Monday, January 30, 2017

Starry nights and mystical landscapes

The Art Gallery of Ontario (AGO for short) has an amazing exhibition called Mystical Landscapes.

I'm not exaggerating when I say that it was an astounding, inspirational experience. 

The exhibit features work by Gauguin, Edvard Munch, Georgia O'Keeffe, Emily Carr, Chagall and so many more. There are TWO Monet Waterlilies and, if you ask me, they weren't even close to the highlight of the exhibit.

As you near the very end of the exhibit you are greeted by the piece "Crystal Castle at Sea" by Wenzel Hablik. 

No pictures I could find of this piece do it justice.

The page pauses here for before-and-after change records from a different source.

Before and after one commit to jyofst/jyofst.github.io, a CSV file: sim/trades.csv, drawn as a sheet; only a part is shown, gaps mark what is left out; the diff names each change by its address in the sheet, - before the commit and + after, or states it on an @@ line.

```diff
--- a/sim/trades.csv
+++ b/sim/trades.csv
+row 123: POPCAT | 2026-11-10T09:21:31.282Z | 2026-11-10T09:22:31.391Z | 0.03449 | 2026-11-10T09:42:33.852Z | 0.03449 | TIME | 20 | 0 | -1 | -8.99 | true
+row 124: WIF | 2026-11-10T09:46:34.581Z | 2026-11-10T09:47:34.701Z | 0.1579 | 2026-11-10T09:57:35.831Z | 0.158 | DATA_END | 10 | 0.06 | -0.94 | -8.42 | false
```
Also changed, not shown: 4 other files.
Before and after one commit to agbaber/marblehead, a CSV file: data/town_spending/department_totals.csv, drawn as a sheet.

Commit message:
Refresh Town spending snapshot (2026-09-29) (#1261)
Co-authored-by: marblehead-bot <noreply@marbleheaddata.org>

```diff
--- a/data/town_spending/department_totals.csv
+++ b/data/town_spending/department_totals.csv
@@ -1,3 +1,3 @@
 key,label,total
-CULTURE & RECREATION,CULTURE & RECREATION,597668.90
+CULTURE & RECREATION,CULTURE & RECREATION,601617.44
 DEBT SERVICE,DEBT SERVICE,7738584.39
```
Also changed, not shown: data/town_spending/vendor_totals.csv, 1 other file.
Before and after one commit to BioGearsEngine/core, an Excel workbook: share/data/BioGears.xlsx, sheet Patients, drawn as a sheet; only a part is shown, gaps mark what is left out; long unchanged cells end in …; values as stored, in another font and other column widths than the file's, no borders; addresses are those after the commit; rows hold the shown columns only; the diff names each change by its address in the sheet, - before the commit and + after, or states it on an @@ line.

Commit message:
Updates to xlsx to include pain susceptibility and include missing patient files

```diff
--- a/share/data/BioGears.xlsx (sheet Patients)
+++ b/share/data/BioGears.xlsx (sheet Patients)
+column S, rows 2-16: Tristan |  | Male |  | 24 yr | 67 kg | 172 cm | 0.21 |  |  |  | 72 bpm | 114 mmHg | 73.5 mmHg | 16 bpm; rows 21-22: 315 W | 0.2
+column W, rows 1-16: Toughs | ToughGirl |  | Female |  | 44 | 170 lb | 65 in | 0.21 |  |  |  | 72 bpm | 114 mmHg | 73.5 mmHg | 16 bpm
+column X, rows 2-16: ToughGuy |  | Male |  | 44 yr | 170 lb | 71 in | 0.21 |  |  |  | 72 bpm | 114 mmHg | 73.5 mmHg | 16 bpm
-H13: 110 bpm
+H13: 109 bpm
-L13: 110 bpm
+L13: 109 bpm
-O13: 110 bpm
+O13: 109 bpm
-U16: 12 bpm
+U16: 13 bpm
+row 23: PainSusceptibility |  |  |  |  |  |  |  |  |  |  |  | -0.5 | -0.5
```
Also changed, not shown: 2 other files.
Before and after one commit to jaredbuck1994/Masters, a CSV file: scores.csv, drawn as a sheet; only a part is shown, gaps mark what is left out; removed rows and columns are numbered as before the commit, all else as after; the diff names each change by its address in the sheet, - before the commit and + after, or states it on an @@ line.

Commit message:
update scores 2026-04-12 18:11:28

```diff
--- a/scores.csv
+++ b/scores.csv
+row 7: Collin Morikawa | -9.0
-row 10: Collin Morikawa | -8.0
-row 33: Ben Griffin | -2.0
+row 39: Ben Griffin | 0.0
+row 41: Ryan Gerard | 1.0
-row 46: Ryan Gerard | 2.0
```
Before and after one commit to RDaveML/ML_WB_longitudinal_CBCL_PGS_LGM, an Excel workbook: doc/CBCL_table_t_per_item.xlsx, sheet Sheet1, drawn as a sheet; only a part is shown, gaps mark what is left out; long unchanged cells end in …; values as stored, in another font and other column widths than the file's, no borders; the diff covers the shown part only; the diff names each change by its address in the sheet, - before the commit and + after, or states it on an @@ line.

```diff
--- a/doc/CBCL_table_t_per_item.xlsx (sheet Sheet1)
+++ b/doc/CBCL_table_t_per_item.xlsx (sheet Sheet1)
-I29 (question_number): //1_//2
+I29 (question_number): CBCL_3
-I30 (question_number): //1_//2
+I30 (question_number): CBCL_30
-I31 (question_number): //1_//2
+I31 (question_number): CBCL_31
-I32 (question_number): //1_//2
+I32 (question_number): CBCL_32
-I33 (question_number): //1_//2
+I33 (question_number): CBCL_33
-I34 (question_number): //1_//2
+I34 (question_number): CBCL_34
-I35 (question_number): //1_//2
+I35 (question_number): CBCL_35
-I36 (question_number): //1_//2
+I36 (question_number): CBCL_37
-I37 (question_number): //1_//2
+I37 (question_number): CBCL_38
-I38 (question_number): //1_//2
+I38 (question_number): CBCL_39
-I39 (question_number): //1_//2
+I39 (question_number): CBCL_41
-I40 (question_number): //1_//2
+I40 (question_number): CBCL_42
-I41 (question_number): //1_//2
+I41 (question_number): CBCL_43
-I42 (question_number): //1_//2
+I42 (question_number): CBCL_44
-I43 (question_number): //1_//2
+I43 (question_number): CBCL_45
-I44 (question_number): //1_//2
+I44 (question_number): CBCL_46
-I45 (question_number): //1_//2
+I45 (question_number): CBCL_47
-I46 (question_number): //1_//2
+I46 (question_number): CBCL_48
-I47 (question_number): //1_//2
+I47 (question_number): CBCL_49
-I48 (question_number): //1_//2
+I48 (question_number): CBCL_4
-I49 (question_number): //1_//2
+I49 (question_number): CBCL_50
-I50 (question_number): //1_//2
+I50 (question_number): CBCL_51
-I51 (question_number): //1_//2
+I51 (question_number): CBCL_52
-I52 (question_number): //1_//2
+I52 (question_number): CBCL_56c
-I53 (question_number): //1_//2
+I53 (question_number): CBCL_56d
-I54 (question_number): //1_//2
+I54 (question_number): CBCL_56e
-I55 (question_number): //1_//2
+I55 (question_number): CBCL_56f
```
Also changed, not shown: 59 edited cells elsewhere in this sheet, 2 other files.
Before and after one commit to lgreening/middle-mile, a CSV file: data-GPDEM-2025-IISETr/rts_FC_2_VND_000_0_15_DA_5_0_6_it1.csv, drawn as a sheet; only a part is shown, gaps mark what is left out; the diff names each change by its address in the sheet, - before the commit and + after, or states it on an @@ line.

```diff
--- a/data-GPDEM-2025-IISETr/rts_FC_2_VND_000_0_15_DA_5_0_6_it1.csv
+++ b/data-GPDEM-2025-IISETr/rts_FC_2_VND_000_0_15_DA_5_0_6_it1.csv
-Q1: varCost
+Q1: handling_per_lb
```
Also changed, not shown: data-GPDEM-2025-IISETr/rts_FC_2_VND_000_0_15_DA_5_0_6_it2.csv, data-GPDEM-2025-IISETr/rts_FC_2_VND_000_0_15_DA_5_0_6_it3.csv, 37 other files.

It catches your eye and pulls you to it. And as we drew near, we saw that the final room of the exhibit was dimmed, the work illuminated in the dark.

Immediately catching my attention, another Hablik (whom I'd never heard of before, but clearly it was love at first sight) "Sternenhimmel Versuch". A large piece, 2 square meters, looking at it illuminated in the dark was like looking up at the universe.

Then you turn around, and on the opposite wall, dancing in the dark, is Vincent van Gogh's, "Starry Night over the Rhône".

Life changing.

One review said "It looks as though it could have been painted last week." Truth! It's so vibrant and alive that the paint still looks wet. 

I left the gallery with a renewed energy and desire to make. This weekend I set to painting my own big space canvas in the spirit of Hablik. 

A large canvas that had been sitting in my studio, unfinished for two years, had received a celestial makeover. While it won't be to everyone's taste, it's one of my favourite pieces I've created and I like that it will be keeping me company in my studio.

But I don't think it's totally complete. I like the idea of maybe adding new stars and planets to mark good moments and positive happenings in my life. Hopefully that canvas will be covered in starlight in no time at all.